:: What you should do ::
Report the count, and only the count, of lines in the records that include the word "element".

[Front-end code change data]
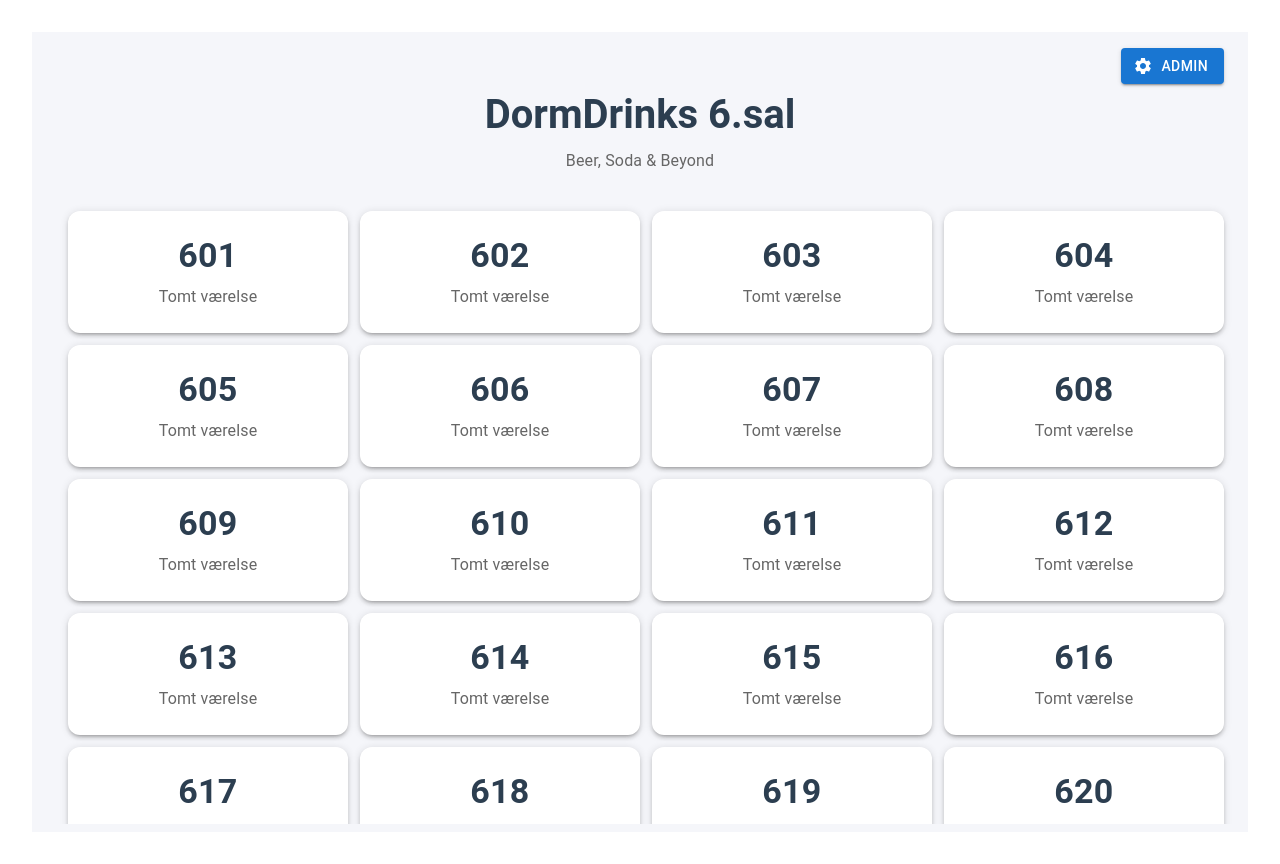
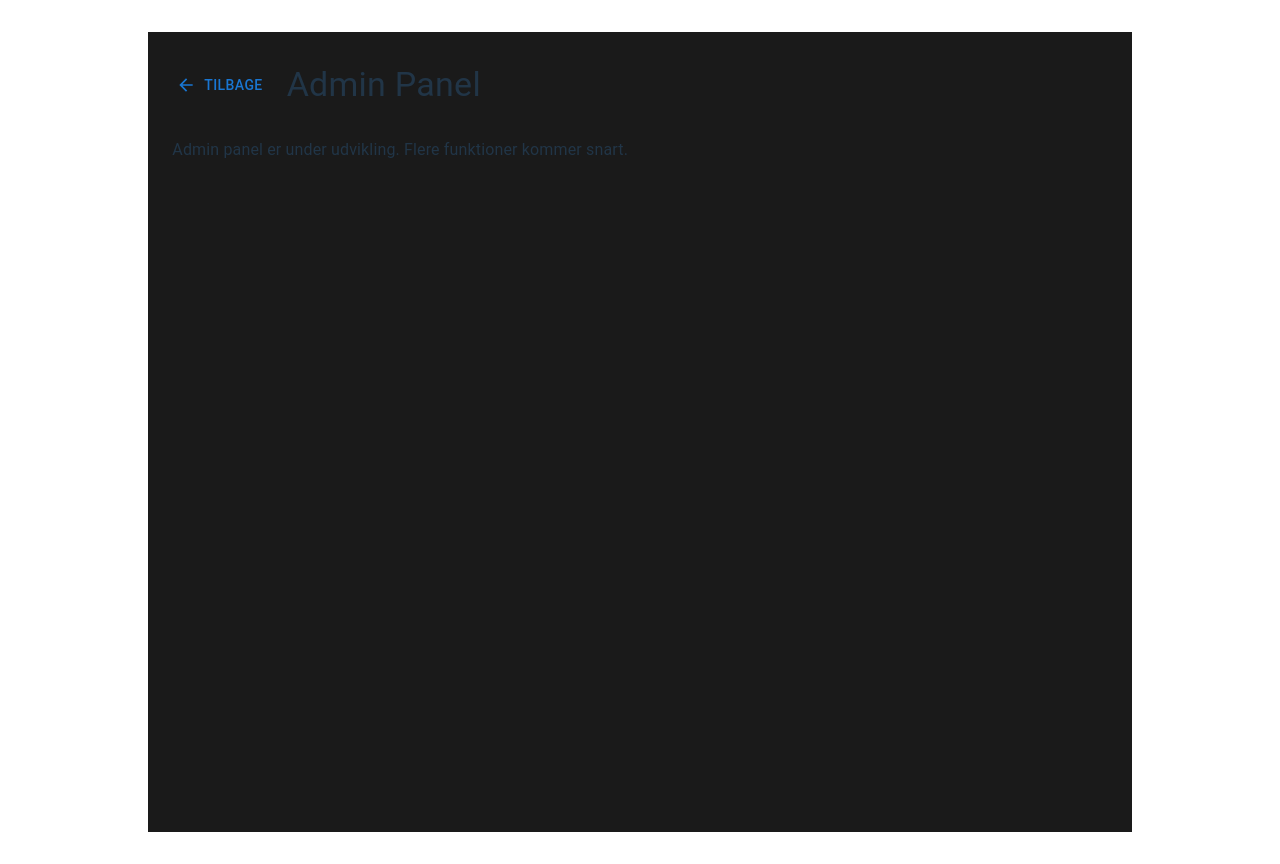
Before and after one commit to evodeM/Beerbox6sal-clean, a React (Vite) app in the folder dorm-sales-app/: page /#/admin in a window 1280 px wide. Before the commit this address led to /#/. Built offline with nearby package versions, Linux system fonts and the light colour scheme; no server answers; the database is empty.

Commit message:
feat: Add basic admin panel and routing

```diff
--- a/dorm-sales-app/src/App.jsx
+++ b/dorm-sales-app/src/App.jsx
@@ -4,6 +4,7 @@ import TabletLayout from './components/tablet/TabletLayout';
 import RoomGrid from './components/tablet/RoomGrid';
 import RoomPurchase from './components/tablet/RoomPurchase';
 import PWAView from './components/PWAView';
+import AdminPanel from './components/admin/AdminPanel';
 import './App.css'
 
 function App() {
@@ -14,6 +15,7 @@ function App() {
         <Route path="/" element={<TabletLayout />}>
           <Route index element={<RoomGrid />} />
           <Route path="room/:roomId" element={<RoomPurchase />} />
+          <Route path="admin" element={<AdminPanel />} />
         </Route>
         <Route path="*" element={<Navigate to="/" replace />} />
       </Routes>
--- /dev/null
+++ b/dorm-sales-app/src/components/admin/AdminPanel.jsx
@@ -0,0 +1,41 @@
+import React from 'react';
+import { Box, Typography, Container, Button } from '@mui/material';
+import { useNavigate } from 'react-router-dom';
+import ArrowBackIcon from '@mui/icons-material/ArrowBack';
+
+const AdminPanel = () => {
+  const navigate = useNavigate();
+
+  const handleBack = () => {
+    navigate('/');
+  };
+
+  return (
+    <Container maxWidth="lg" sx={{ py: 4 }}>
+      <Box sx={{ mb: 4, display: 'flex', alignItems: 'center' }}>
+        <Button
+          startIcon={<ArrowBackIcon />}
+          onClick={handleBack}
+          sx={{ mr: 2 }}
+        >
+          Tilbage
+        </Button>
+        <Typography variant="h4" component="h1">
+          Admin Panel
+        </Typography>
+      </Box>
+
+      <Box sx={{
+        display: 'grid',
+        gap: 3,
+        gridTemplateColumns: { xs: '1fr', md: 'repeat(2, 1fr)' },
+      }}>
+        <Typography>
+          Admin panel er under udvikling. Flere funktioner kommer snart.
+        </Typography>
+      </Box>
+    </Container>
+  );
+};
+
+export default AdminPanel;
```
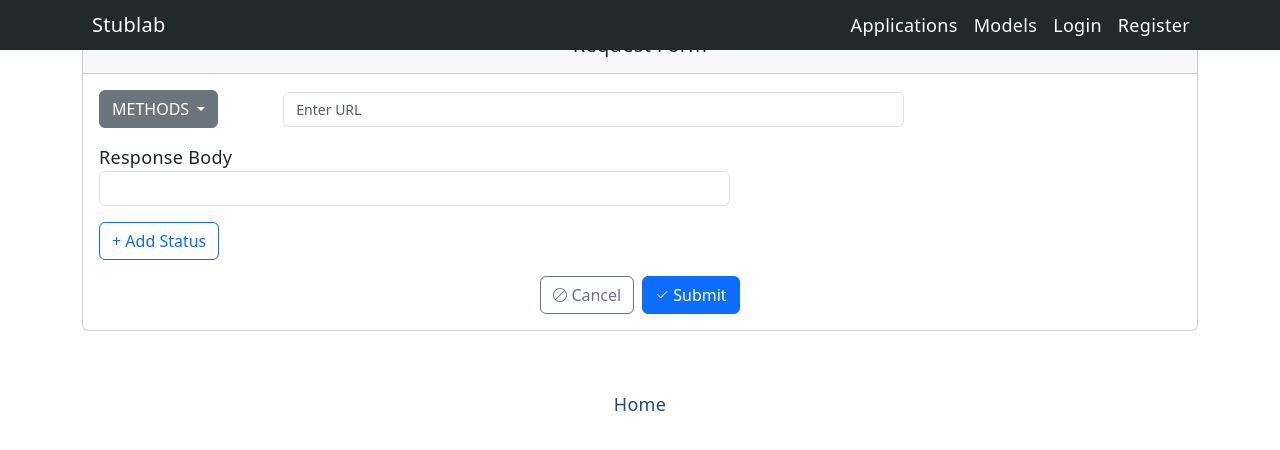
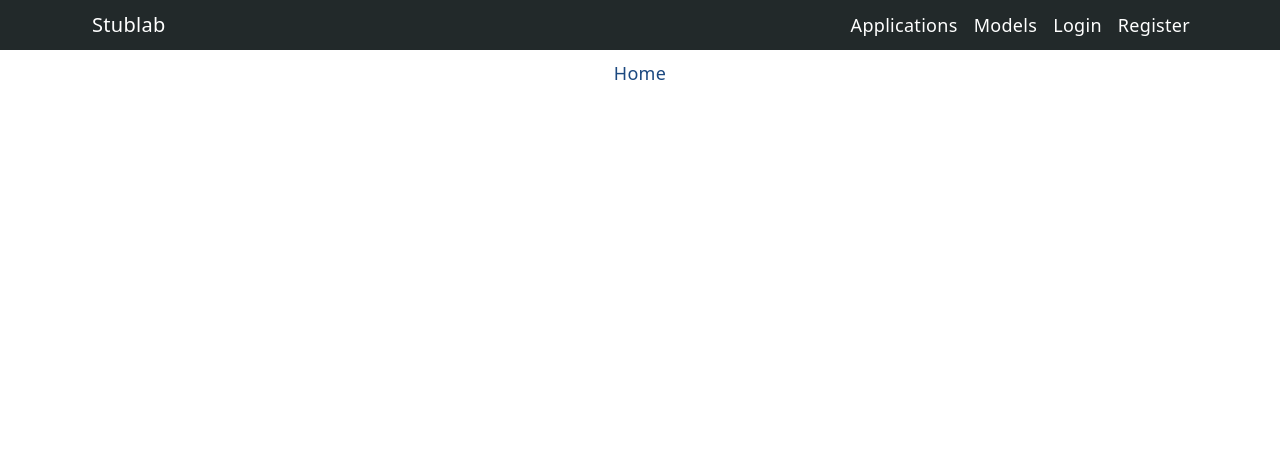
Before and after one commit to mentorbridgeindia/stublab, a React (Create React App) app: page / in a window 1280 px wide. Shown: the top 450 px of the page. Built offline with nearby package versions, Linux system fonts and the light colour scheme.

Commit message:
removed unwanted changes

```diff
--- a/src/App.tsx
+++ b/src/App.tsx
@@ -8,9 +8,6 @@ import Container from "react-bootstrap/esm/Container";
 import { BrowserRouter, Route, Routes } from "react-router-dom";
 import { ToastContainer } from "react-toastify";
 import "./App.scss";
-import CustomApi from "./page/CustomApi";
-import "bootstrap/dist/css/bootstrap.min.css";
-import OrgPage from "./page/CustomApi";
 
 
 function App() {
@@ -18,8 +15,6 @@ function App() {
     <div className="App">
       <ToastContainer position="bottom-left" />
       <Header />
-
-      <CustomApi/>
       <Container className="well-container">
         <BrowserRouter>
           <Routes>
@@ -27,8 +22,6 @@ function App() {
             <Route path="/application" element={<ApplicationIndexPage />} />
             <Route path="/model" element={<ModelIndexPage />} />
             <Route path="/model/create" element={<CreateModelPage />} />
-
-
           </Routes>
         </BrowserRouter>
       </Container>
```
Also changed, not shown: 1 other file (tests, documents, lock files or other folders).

:: Response ::
8